Keywords
adrenaline; cardiac b-adrenergic signaling; dynamic mathematical modeling; EC50; ordinary differential equations
National Category
Radiology, Nuclear Medicine and Medical Imaging
Identifiers
urn:nbn:se:liu:diva-114788 (URN)10.1111/febs.13194 (DOI)000350650200010 ()25586512 (PubMedID)
Available from: 2015-03-04 Created: 2015-03-04 Last updated: 2019-03-04
Lindholm, C., Calais, A., Jönsson, J., Yngwe, N., Berndtson, E., Hult, E. & Altimiras, J. (2015). Slow and steady wins the race? No signs of reduced welfare in smallerbroiler breeder hens at four weeks of age. Animal Welfare, 24(4), 447-454
Open this publication in new window or tab >>Slow and steady wins the race? No signs of reduced welfare in smallerbroiler breeder hens at four weeks of age
Show others...
2015 (English)In: Animal Welfare, ISSN 0962-7286, Vol. 24, no 4, p. 447-454Article in journal (Refereed) Published
Abstract [en]

Broiler breeder chickens are commonly reared under strict feed-restriction regimes to reduce obesity-induced health and fertilityproblems during adult life, and are assumed to experience a reduced welfare due to the resulting hunger. In these conditions, feedcompetition could influence the growth rate, so that the individuals falling behind in growth would experience more stress and hunger.We hypothesised that these chickens are poor competitors due to a reactive coping style and experience a further reduced welfaresituation before size-sorting (‘grading’) at four weeks of age. Our results from open field, tonic immobility and home pen activity monitoringshow signs of lower fear and higher home-pen activity levels in smaller hens and do not support the idea of reactive coping.H/L ratios of smaller hens were also found to be lower, indicating less stress in these birds. Dissections of smaller and larger fourweekbreeder hens may offer an explanation in the form of a relatively larger gastrointestinal tract in smaller birds. We argue thatthis is a form of habituation to restricted feeding, offering these birds a physiological stress coping mechanism, and that low earlygrowth rate may not always be a sign of poorer welfare in broiler breeders.

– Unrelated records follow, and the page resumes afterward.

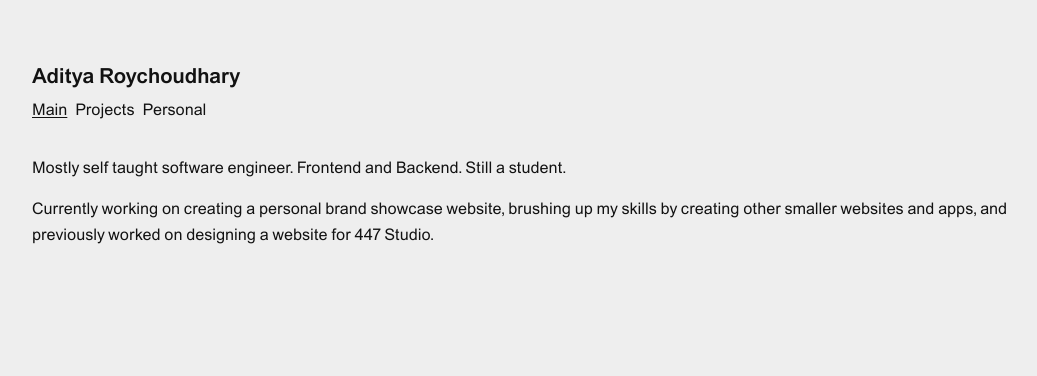
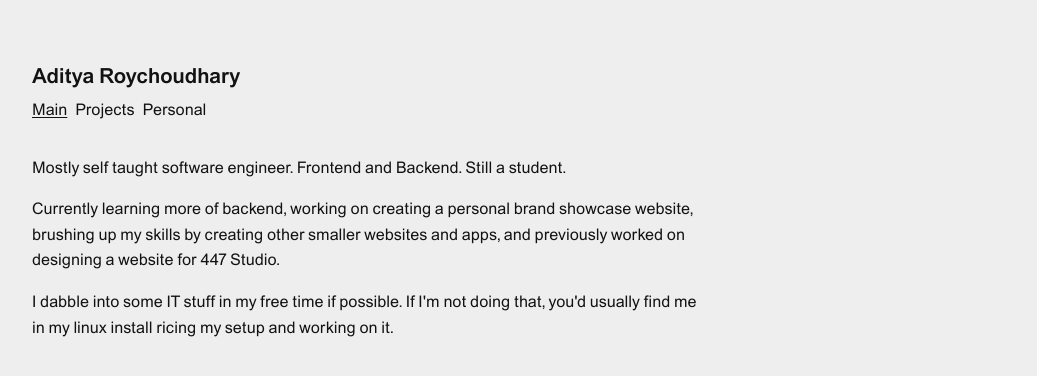
Before and after one commit to adityaroychoudhary/ary, a Next.js app: page / in a window 1280 px wide. Shown: the top 376 px of the page, without its empty margins (112-1149 px from the left). Built offline with nearby package versions, Linux system fonts and the light colour scheme.

Commit message:
feat: enhance global styles with scrollbar customization and fade-in animations

```diff
--- a/app/globals.css
+++ b/app/globals.css
@@ -13,8 +13,8 @@
 }
 
 ::selection {
-  background: blue;
-  color: yellow;
+  background: oklch(97.2% 0.126 108.5);
+  color: oklch(0.18 0 0);
 }
 
 .theme-light {
@@ -41,4 +41,50 @@
   p {
     font-size: 1rem;
   }
+
+  ::-webkit-scrollbar {
+    width: 5px;
+  }
+
+  ::-webkit-scrollbar-track {
+    background: transparent;
+  }
+
+  ::-webkit-scrollbar-thumb {
+    background: var(--border);
+  }
+
+  * {
+    scrollbar-width: thin;
+    scrollbar-color: var(--border) transparent;
+  }
 }
+
+@view-transition {
+  navigation: auto;
+}
+
+@keyframes fade-in {
+  from {
+    opacity: 0;
+    transform: translateX(10px);
+    filter: blur(2px);
+  }
+
+  to {
+    opacity: 1;
+    transform: none;
+    filter: blur(0px);
+  }
+}
+
+.fade-in {
+  animation: fade-in 600ms ease-out both;
+  animation-delay: calc(var(--i, 0) * 60ms);
+}
+
+@media (prefers-reduced-motion: reduce) {
+  .fade-in {
+    animation: none;
+  }
+}
--- a/app/layout.tsx
+++ b/app/layout.tsx
@@ -37,7 +37,7 @@ export default function RootLayout({ children }: LayoutProps<"/">) {
         >
           <main className="mx-auto flex max-w-5xl flex-col gap-8 px-4 py-16">
             <header className="flex flex-col gap-2">
-              <h1>Aditya Roychoudhary</h1>
+              <h1 className="fade-in [--i:0]">Aditya Roychoudhary</h1>
               <Navbar />
             </header>
             {children}
--- a/app/page.tsx
+++ b/app/page.tsx
@@ -1,15 +1,21 @@
+import { UpdatedPill } from "@/components/UpdatedPill";
+
 export default function Home() {
   return (
-    <div className="flex flex-col gap-4">
-      <p>
+    <div className="flex flex-col gap-4 max-w-full md:max-w-2xl">
+      <p className="fade-in [--i:2]">
         Mostly self taught software engineer. Frontend and Backend. Still a
         student.
       </p>
-      <p>
-        Currently working on creating a personal brand showcase website,
+      <p className="fade-in [--i:3]">
+        Currently learning more of backend, working on creating a personal brand showcase website,
         brushing up my skills by creating other smaller websites and apps, and
         previously worked on designing a website for 447 Studio.
       </p>
+      <p className="fade-in [--i:4]">
+        I dabble into some IT stuff in my free time if possible. If I'm not doing that, you'd usually find me in my linux install ricing my setup and working on it.
+      </p>
+      {/* <UpdatedPill /> */}
     </div>
   );
 }
--- a/components/Navbar.tsx
+++ b/components/Navbar.tsx
@@ -13,7 +13,7 @@ export default function Navbar() {
   const pathname = usePathname();
 
   return (
-    <nav className="flex gap-2">
+    <nav className="flex gap-2 fade-in [--i:1]">
       {links.map(({ href, label }) => {
         const isActive =
           href === "/" ? pathname === "/" : pathname.startsWith(href);
@@ -22,9 +22,8 @@ export default function Navbar() {
           <Link
             key={href}
             href={href}
-            className={`transition-colors hover:text-(--sd) ${
-              isActive ? "underline underline-offset-[1.5px]" : ""
-            }`}
+            className={`transition-colors hover:text-(--sd) ${isActive ? "underline underline-offset-[1.5px]" : ""
+              }`}
           >
             {label}
           </Link>
--- /dev/null
+++ b/components/UpdatedPill.tsx
@@ -0,0 +1,16 @@
+"use client";
+
+export function UpdatedPill() {
+
+  const pillClass =
+    " inline-flex w-fit items-center rounded-[8px]  bg-(--pill)/10 px-3 py-1 text-sm text-(--sd) leading-none text-(--pill) transition-colors duration-200 hover:border-(--fg) hover:text-(--fg) focus-visible:border-(--fg) focus-visible:text-(--fg) focus-visible:outline-none";
+
+  return (
+    <div
+      className={`mt-2 ${pillClass}`}
+      suppressHydrationWarning
+    >
+      ~ Oct 14 2026
+    </div>
+  );
+}
```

Place, publisher, year, edition, pages
Universities Federation for Animal Welfare, 2015
Keywords
animal welfare, broiler breeders, chicken, feed restriction, growth, stress
National Category
Zoology
Identifiers
urn:nbn:se:liu:diva-122024 (URN)10.7120/09627286.24.4.447 (DOI)000363898500009 ()
Note

Funding agencies: Swedish research council Formas [2013-293]

Available from: 2015-10-16 Created: 2015-10-16 Last updated: 2017-12-01
Organisations

Search in DiVA

Show all publications